Few Californians know that the sire of the mighty horse, Ormonde, of England, which was purchased by W. B. McDonough, of Stockton, for the fabulous amount of $250,000, was the cause of one of the greatest turf sensations known in history. Sir Henry Chaplain, one of the foremost patrons of the English turf, had a very beautiful wife, who was considered not only the leader of the fashionable smart set, but the most beautiful woman in England. She, like her husband, was a great lover of horses, and her stately figure was always in evidence in the royal enclosure, mixing with royalty at the principal race meetings. Lord Hastings, a dashing sportsman, and considered the greatest plunger of the age, was often seen in Lady Chaplain's company; in fact, so much so as to set the smart set tongues wagging to such a degree that Sir Henry Chaplain became extremely jealous, and is known to have rebuked his wife on several public occasions. It so happened that one day Sir Henry and his wife were doing some shopping in one of the principal stores in London. Lady Henry made the excuse that she had to have a dress tried on, leaving her husband waiting in their carriage. Time slipped away, and still Lady Henry did not appear. Accordingly, Accordingly, Sir Henry made inquiries in the store, and, to his dismay, he was informed that his wife had left the store by a rear door in company with Lord Hastings. "Tricked!" said Sir Henry, furiously, dashing to his carriage, swearing revenge on Lord Hastings. Said he to his coachman: "Drive with all haste to the nearest police station." On arriving, he quickly gave or
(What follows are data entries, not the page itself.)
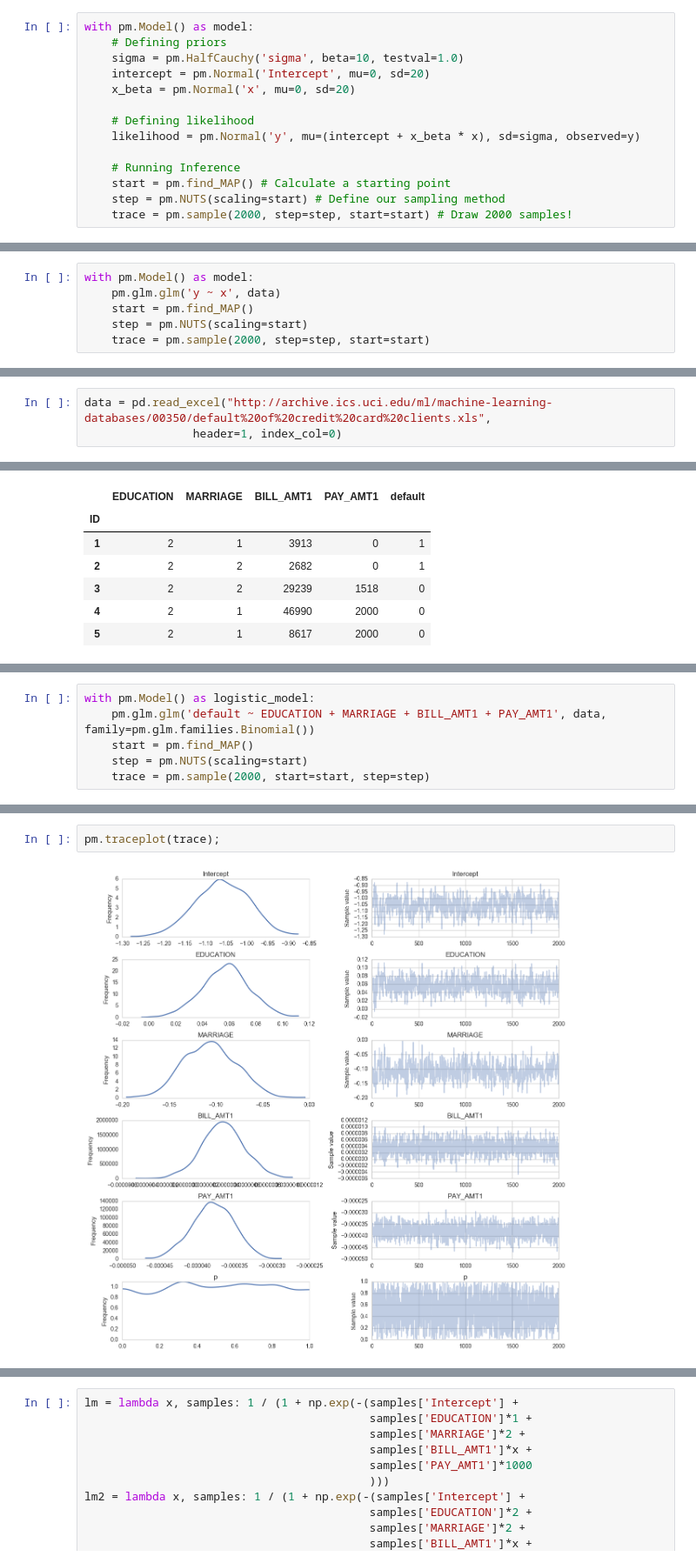
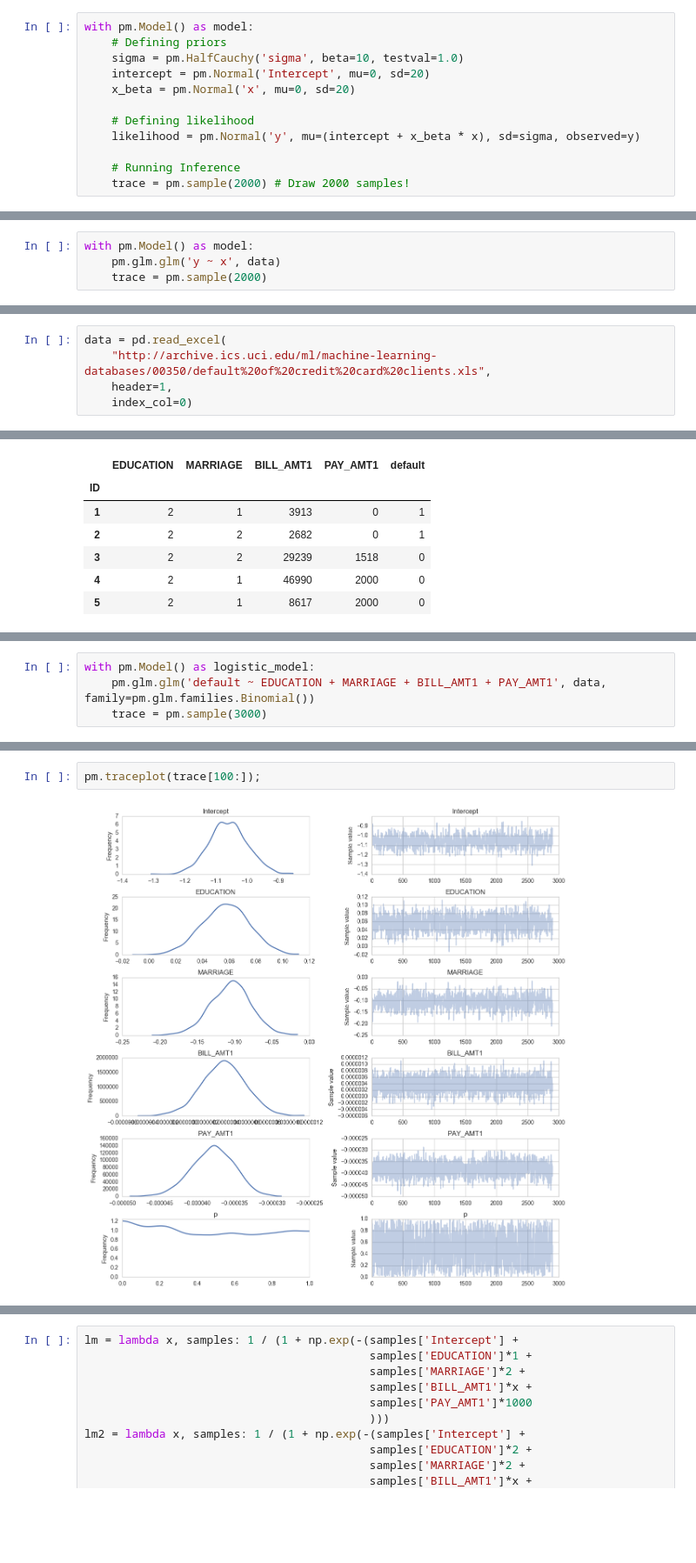
Before and after one commit to pydata/pydata-cookbook, a Jupyter notebook: papers/maxwell_margenot/bayesian_linear_regression.ipynb, the cells around one changed output, grey strips where cells are left out. Shown at 87% size. Cells and saved outputs as stored; diff of their text form; blank space fills up the shorter version.

```diff
--- a/papers/maxwell_margenot/bayesian_linear_regression.ipynb
+++ b/papers/maxwell_margenot/bayesian_linear_regression.ipynb
@@ -92,7 +92,5 @@ with pm.Model() as model:
     likelihood = pm.Normal('y', mu=(intercept + x_beta * x), sd=sigma, observed=y)
 
     # Running Inference
-    start = pm.find_MAP() # Calculate a starting point
-    step = pm.NUTS(scaling=start) # Define our sampling method
-    trace = pm.sample(2000, step=step, start=start) # Draw 2000 samples!
+    trace = pm.sample(2000) # Draw 2000 samples!
 # %% [output]
@@ -108,7 +104,5 @@ For this reason, the PyMC3 developers introduced a `glm` module to simplify the
 # %%
 with pm.Model() as model:
     pm.glm.glm('y ~ x', data)
-    start = pm.find_MAP()
-    step = pm.NUTS(scaling=start)
-    trace = pm.sample(2000, step=step, start=start)
+    trace = pm.sample(2000)
 # %% [output]
@@ -189,6 +189,8 @@ To create a Bayesian logistic regression in PyMC3, we simply use the binomial fa
 # %%
-data = pd.read_excel("http://archive.ics.uci.edu/ml/machine-learning-databases/00350/default%20of%20credit%20card%20clients.xls",
-                header=1, index_col=0)
+data = pd.read_excel(
+    "http://archive.ics.uci.edu/ml/machine-learning-databases/00350/default%20of%20credit%20card%20clients.xls",
+    header=1,
+    index_col=0)
 # %%
 data.head()
 # %% [output]
@@ -220,7 +229,5 @@ data.head()
 # %%
 with pm.Model() as logistic_model:
     pm.glm.glm('default ~ EDUCATION + MARRIAGE + BILL_AMT1 + PAY_AMT1', data, family=pm.glm.families.Binomial())
-    start = pm.find_MAP()
-    step = pm.NUTS(scaling=start)
-    trace = pm.sample(2000, start=start, step=step)
+    trace = pm.sample(3000)
 # %% [output]
@@ -232,4 +237,4 @@ Warning: Desired error not necessarily achieved due to precision loss.
 # %%
-pm.traceplot(trace);
+pm.traceplot(trace[100:]);
 # %% [output]
-[figure, old version]
+[figure, new version]
```
Also changed, not shown: parts of 38 cells of this notebook.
ders to have all depots, docks and stage lines watched for the elopers. But Lord Hastings was too wise, and eluded the police by driving in different conveyances until he reached the lonesome, rocky coast of Cornwall, where a private yacht was awaiting to convey him and his amour to France. News of the elopement spread like wild-fire. like wild-fire. Society was all aflame; gossipers reveled in the excitement; Sir Henry vowed he would ruin Lord Hastings both financially and morally, or die in the attempt. in the attempt. For two years, Lord Hastings and Lady Chaplain lived a life of gaiety in Paris. Her exquisite form and beauty were the rage at Monte Carlo. Among the fashionable sporting set she was considered a heroine and idol; money and jewels were lavished on her by even princes and kings, but the pace was too fast to last, for Lord Hasting's finances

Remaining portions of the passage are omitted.